“This is the spirit of this newspaper,” Wolfgang Krach, Süddeutsche Zeitung’s editor-in-chief, told me. “It has to do with the self-consciousness and the attitude of the people here.” Krach, a former investigative reporter with the weekly magazine Der Spiegel, has brought a commitment to investigative work to his current job. After publishing the Panama Papers, in 2016, Krach declared Der Spiegel’s monopoly on investigative journalism in Germany over. Part of this push, he said, arose from the need to secure the future of the paper. “The only strategy to survive in the long run in this very complicated and economically difficult environment is that we have to differentiate ourselves from others, so that people can find in our newspaper something they cannot find anywhere else,” Krach said. After the Panama Papers stories were published, Krach said he received phone calls from editors of major American newspapers, asking not to be left out of the next big leak. “We have been covering globalization and the problems of globalization for twenty years now,” Krach told me. “And we haven’t found an adequate journalistic answer to deal with global issues.” The Panama Papers, he argued, had been the first true global journalism project.

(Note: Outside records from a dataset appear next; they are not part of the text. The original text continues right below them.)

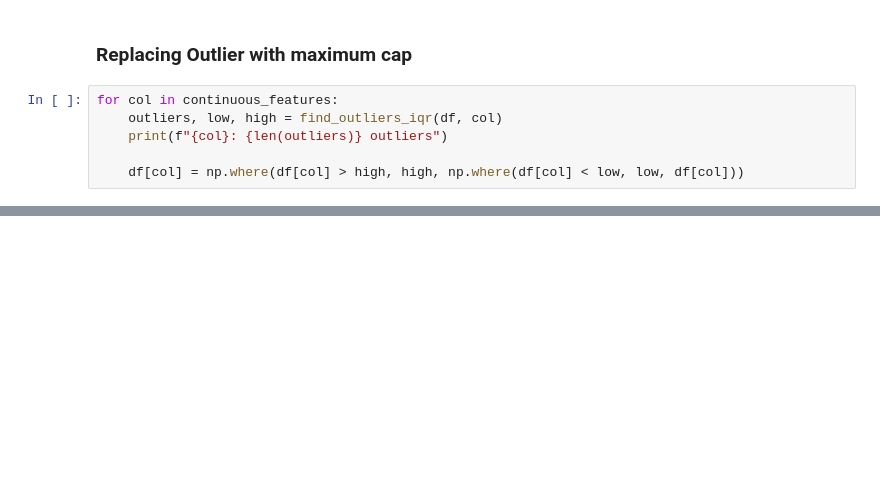
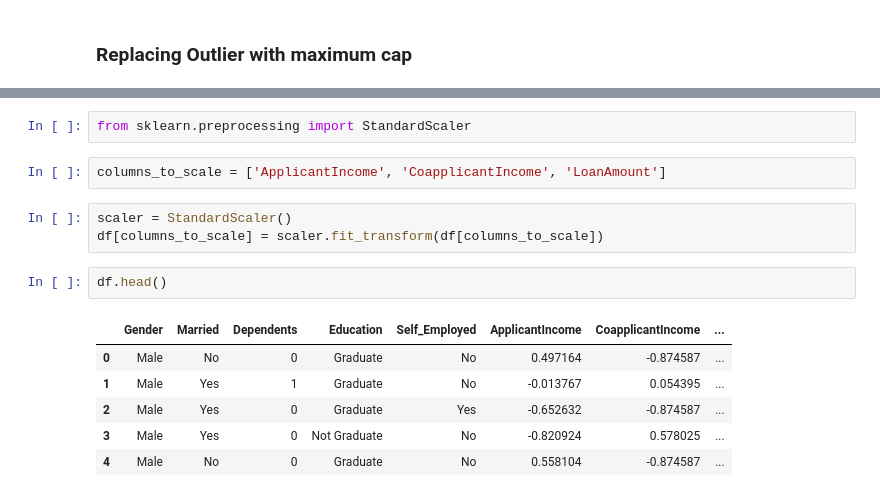
Before and after one commit to MomorioUHT/Data-Cleaning-Preprocessing, a Jupyter notebook: Loan-preprocessing.ipynb, the cells around one changed output, grey strips where cells are left out. Drawn from its saved outputs; the diff is of its cells as text; blank space fills up the shorter version.

```diff
--- a/Loan-preprocessing.ipynb
+++ b/Loan-preprocessing.ipynb
@@ -268,8 +296,2 @@ def find_outliers_iqr(data, col):
 # %% [markdown]
 ### Replacing Outlier with maximum cap
-# %%
-for col in continuous_features:
-    outliers, low, high = find_outliers_iqr(df, col)
-    print(f"{col}: {len(outliers)} outliers")
-
-    df[col] = np.where(df[col] > high, high, np.where(df[col] < low, low, df[col]))
@@ -302,0 +335,16 @@ memory usage: 57.7+ KB
+# %%
+from sklearn.preprocessing import StandardScaler
+# %%
+columns_to_scale = ['ApplicantIncome', 'CoapplicantIncome', 'LoanAmount']
+# %%
+scaler = StandardScaler()
+df[columns_to_scale] = scaler.fit_transform(df[columns_to_scale])
+# %%
+df.head()
+# %% [output]
+|  | Gender | Married | Dependents | Education | Self_Employed | ApplicantIncome | CoapplicantIncome | ... |
+| 0 | Male | No | 0 | Graduate | No | 0.497164 | -0.874587 | ... |
+| 1 | Male | Yes | 1 | Graduate | No | -0.013767 | 0.054395 | ... |
+| 2 | Male | Yes | 0 | Graduate | Yes | -0.652632 | -0.874587 | ... |
+| 3 | Male | Yes | 0 | Not Graduate | No | -0.820924 | 0.578025 | ... |
+| 4 | Male | No | 0 | Graduate | No | 0.558104 | -0.874587 | ... |
```
Also changed, not shown: parts of 46 cells of this notebook.
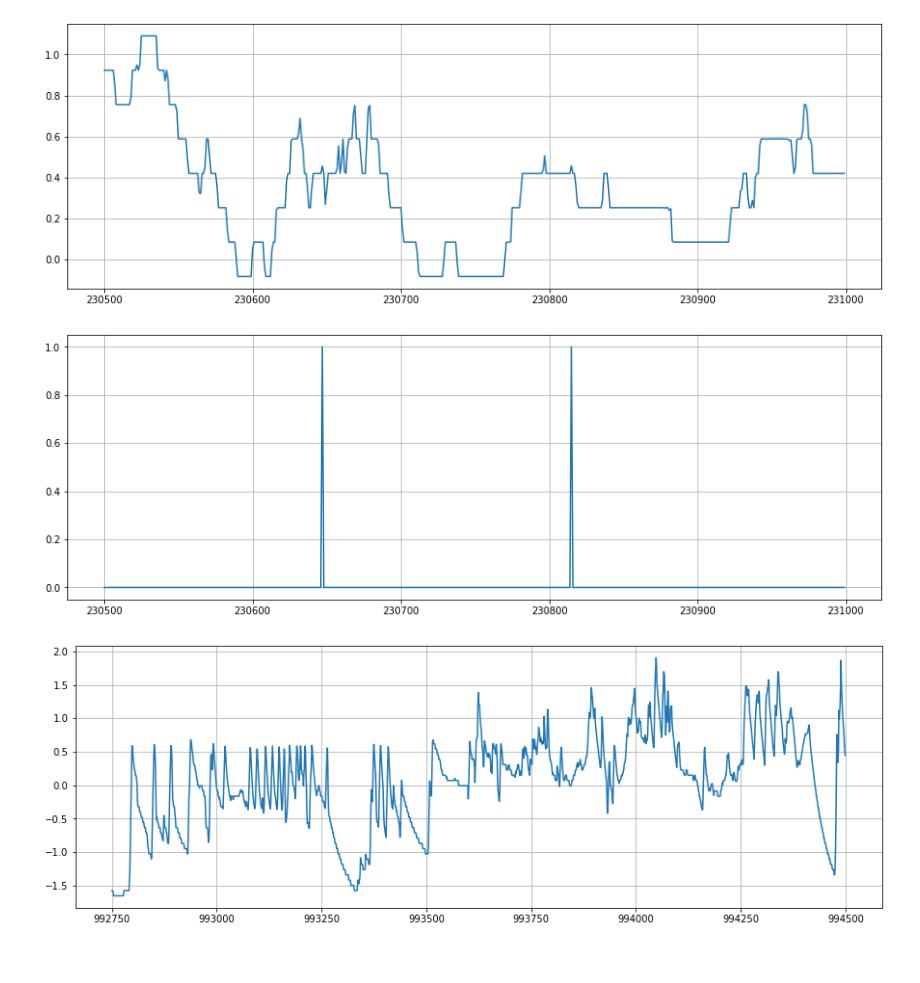
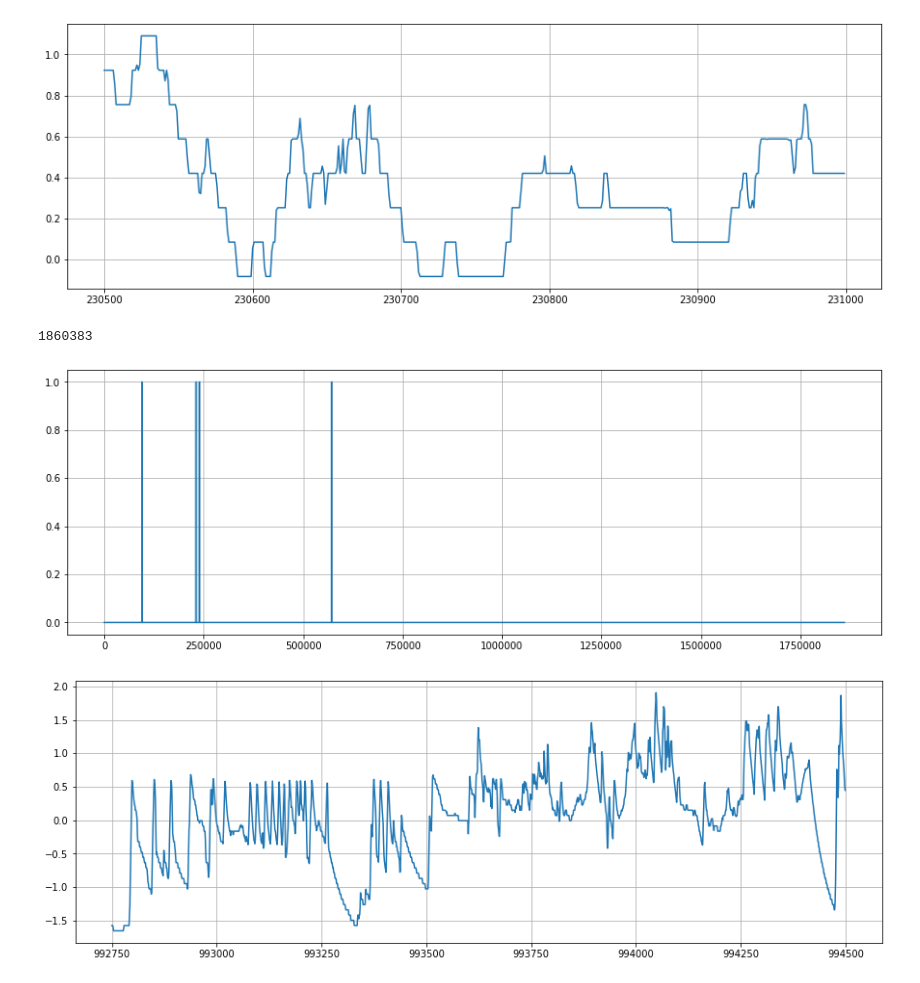
Before and after one commit to meetshrihari/One-Class_SVM_ML, a Jupyter notebook: SCADA_Preprocessing.ipynb, the cells around one changed output. Saved outputs shown, nothing was run; the diff lists cells and outputs as text; code cells hidden in the pictures.

```diff
--- a/SCADA_Preprocessing.ipynb
+++ b/SCADA_Preprocessing.ipynb
@@ -38,6 +38,7 @@ Fehler_098      5
 Fehler_425      1
 dtype: int64
 # %%
+features['Fehler_098']=labels['Fehler_098']
 features.head()
 # %% [output]
 |  | Unnamed: 0 | Rotordrehzahl | Leistung | Generator_Umdr | T_Aussen | T_Gen1 | T_Gen2 | T_Getriebe | ... |
@@ -181,13 +171,22 @@ plt.plot(features['T_Wellenlager'][230500:231000])
 plt.grid()
 # %% [output]
 [figure]
+# %%
+#features = features.drop(features.index[600000:])
+#features = features.drop(features.index[250000:560000])
+
+len(features)
+# %% [output]
+1860383
 # %%
 plt.subplots(figsize=(15,5))
 #plt.plot(cond_f['condition'][993750:994500])
-plt.plot(features['Fehler_098'][230500:231000])
+
+plt.plot(features['Fehler_098'])
+
 plt.grid()
 # %% [output]
-[figure, old version]
+[figure, new version]
 # %%
 plt.subplots(figsize=(15,5))
 plt.plot(features['T_Gen1'][992750:994500])
```
Also changed, not shown: parts of 14 cells of this notebook.
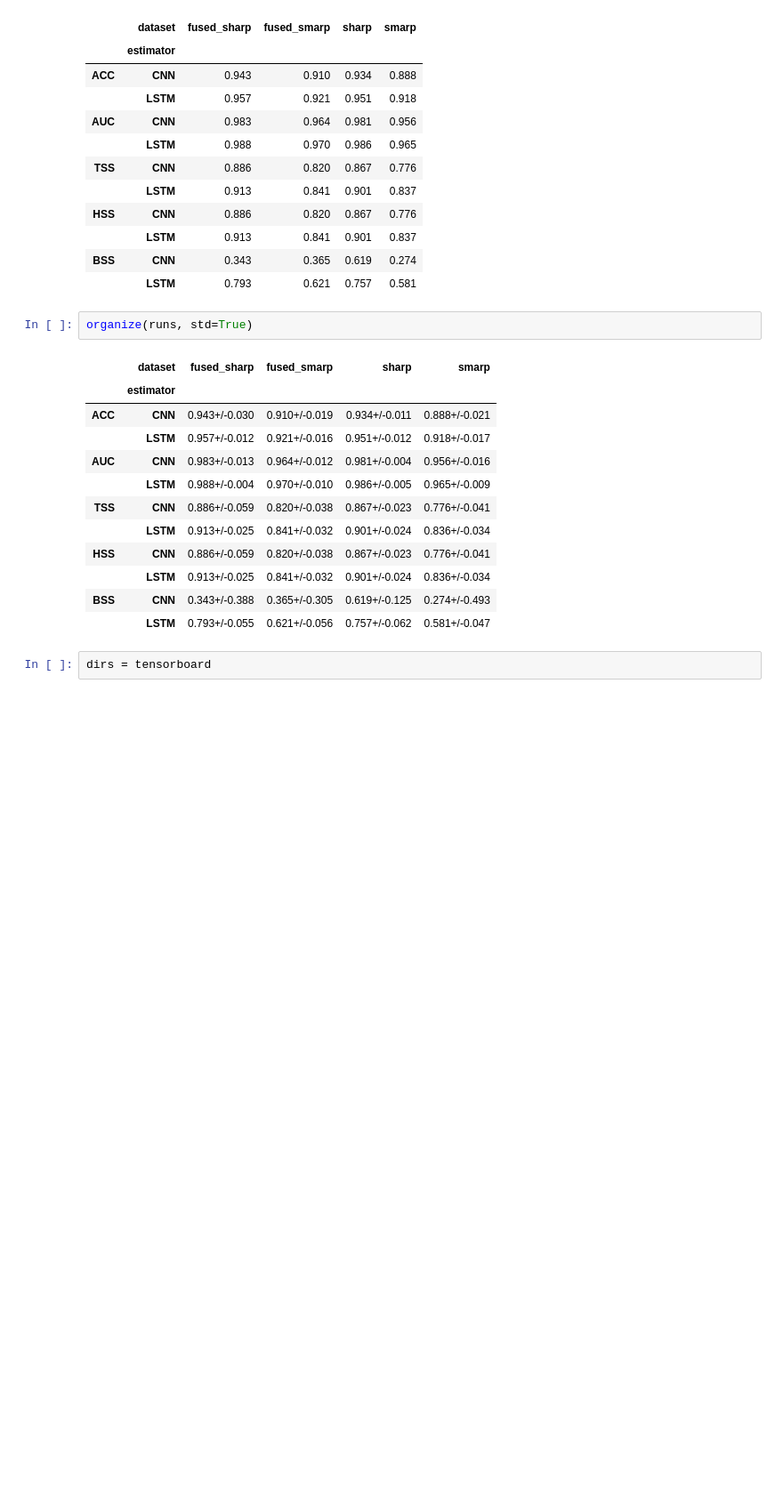
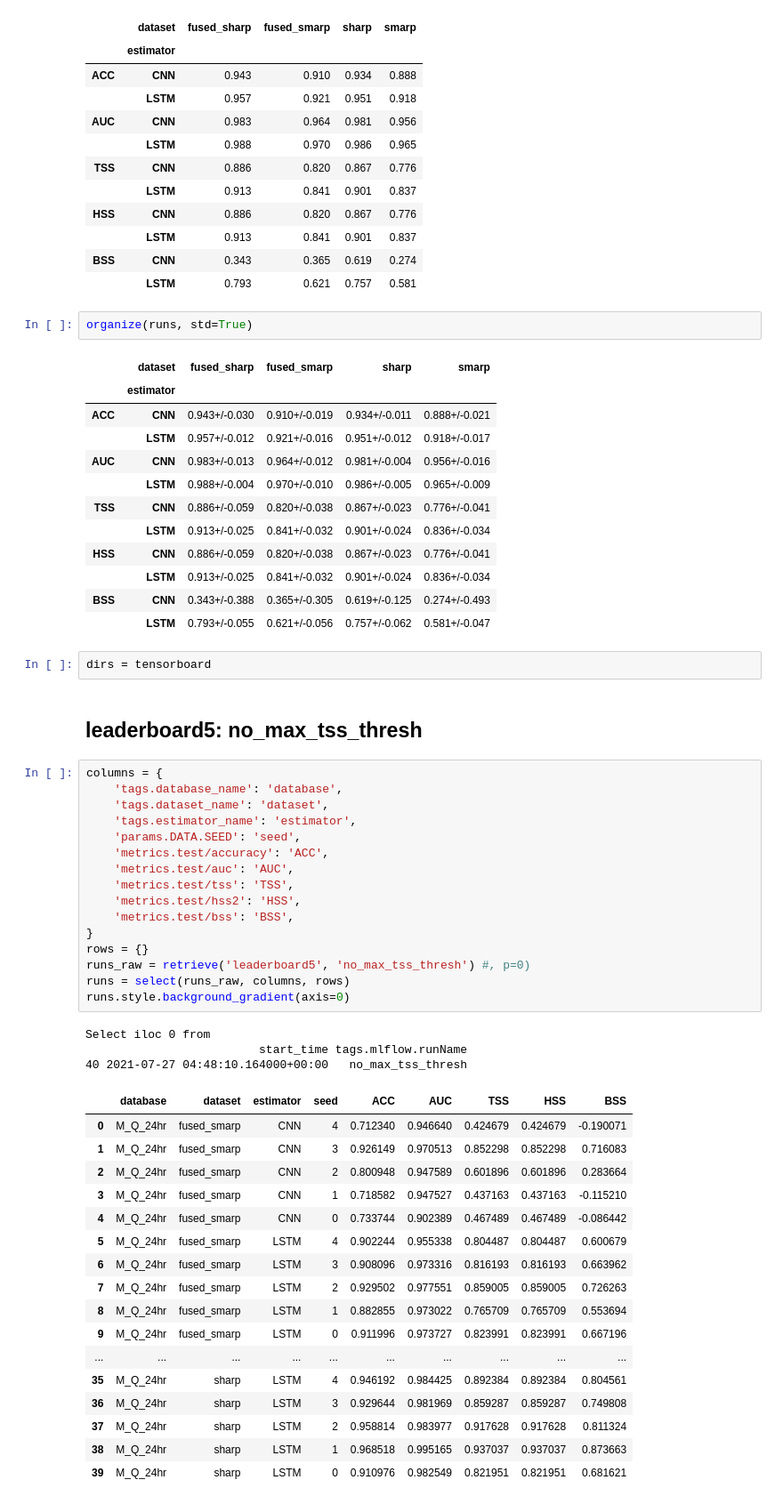
Before and after one commit to ZeyuSun/flare-prediction-smarp, a Jupyter notebook: notebooks/mlflow_results.ipynb, the cells around one changed output. Shown at 89% size. Saved outputs shown, nothing was run; the diff lists cells and outputs as text; blank space fills up the shorter version.

Commit message:
leaderboard5 mlflow results

```diff
--- a/notebooks/mlflow_results.ipynb
+++ b/notebooks/mlflow_results.ipynb
@@ -1200,3 +1204,42 @@ organize(runs, std=True)
 |  | LSTM | 0.793+/-0.055 | 0.621+/-0.056 | 0.757+/-0.062 | 0.581+/-0.047 |
 # %%
 dirs = tensorboard
+# %% [markdown]
+## leaderboard5: no_max_tss_thresh
+# %%
+columns = {
+    'tags.database_name': 'database',
+    'tags.dataset_name': 'dataset',
+    'tags.estimator_name': 'estimator',
+    'params.DATA.SEED': 'seed',
+    'metrics.test/accuracy': 'ACC',
+    'metrics.test/auc': 'AUC',
+    'metrics.test/tss': 'TSS',
+    'metrics.test/hss2': 'HSS',
+    'metrics.test/bss': 'BSS',
+}
+rows = {}
+runs_raw = retrieve('leaderboard5', 'no_max_tss_thresh') #, p=0)
+runs = select(runs_raw, columns, rows)
+runs.style.background_gradient(axis=0)
+# %% [output]
+Select iloc 0 from
+                         start_time tags.mlflow.runName
+40 2021-07-27 04:48:10.164000+00:00   no_max_tss_thresh
+|  | database | dataset | estimator | seed | ACC | AUC | TSS | HSS | BSS |
+| 0 | M_Q_24hr | fused_smarp | CNN | 4 | 0.712340 | 0.946640 | 0.424679 | 0.424679 | -0.190071 |
+| 1 | M_Q_24hr | fused_smarp | CNN | 3 | 0.926149 | 0.970513 | 0.852298 | 0.852298 | 0.716083 |
+| 2 | M_Q_24hr | fused_smarp | CNN | 2 | 0.800948 | 0.947589 | 0.601896 | 0.601896 | 0.283664 |
+| 3 | M_Q_24hr | fused_smarp | CNN | 1 | 0.718582 | 0.947527 | 0.437163 | 0.437163 | -0.115210 |
+| 4 | M_Q_24hr | fused_smarp | CNN | 0 | 0.733744 | 0.902389 | 0.467489 | 0.467489 | -0.086442 |
+| 5 | M_Q_24hr | fused_smarp | LSTM | 4 | 0.902244 | 0.955338 | 0.804487 | 0.804487 | 0.600679 |
+| 6 | M_Q_24hr | fused_smarp | LSTM | 3 | 0.908096 | 0.973316 | 0.816193 | 0.816193 | 0.663962 |
+| 7 | M_Q_24hr | fused_smarp | LSTM | 2 | 0.929502 | 0.977551 | 0.859005 | 0.859005 | 0.726263 |
+| 8 | M_Q_24hr | fused_smarp | LSTM | 1 | 0.882855 | 0.973022 | 0.765709 | 0.765709 | 0.553694 |
+| 9 | M_Q_24hr | fused_smarp | LSTM | 0 | 0.911996 | 0.973727 | 0.823991 | 0.823991 | 0.667196 |
+| ... | ... | ... | ... | ... | ... | ... | ... | ... | ... |
+| 35 | M_Q_24hr | sharp | LSTM | 4 | 0.946192 | 0.984425 | 0.892384 | 0.892384 | 0.804561 |
+| 36 | M_Q_24hr | sharp | LSTM | 3 | 0.929644 | 0.981969 | 0.859287 | 0.859287 | 0.749808 |
+| 37 | M_Q_24hr | sharp | LSTM | 2 | 0.958814 | 0.983977 | 0.917628 | 0.917628 | 0.811324 |
+| 38 | M_Q_24hr | sharp | LSTM | 1 | 0.968518 | 0.995165 | 0.937037 | 0.937037 | 0.873663 |
+| 39 | M_Q_24hr | sharp | LSTM | 0 | 0.910976 | 0.982549 | 0.821951 | 0.821951 | 0.681621 |
```
Also changed, not shown: parts of 24 cells of this notebook, 2 other files.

The Panama and Paradise Papers have brought Obermayer renown—and a Pulitzer Prize. The work, he said, was exhilarating. “You get addicted very fast,” he told me. “You can’t let go.” During the two years he’d worked on both projects he tried not to let them interfere with normal life—“I didn’t want to get a divorce,” he said—but late at night, after his wife and children were in bed, he’d often find himself back at his computer, sifting through documents. “Hanging out in the data,” he and Obermaier called it. Obermayer spoke about some of the criticism levelled against the Panama Papers—including the arguments that, because the first leak hadn’t contained revelations about major American figures, the documents must have been fake, or some kind of conspiracy. “This time, with the Paradise Papers, we were so happy when we found many U.S. names,” Obermayer said. “Because we knew, O.K, we won’t be accused of working for the C.I.A. Now they say K.G.B. Which is fine.” U.S. intelligence agencies issued a report stating that Vladimir Putin believed the Panama Papers were an attack against Russia—and suggesting that Russia’s meddling in last year’s U.S. Presidential election may have been a form of retaliation. “When you see the New York Times writing that this thing that started in your living room led to Donald Trump, then you don’t know what to think about it,” Obermayer said, pausing to find the right words. “I mean, I don’t think it’s true. But for a moment, if you read it, it’s just out of control. You know this thing that you started, you cannot take it back.”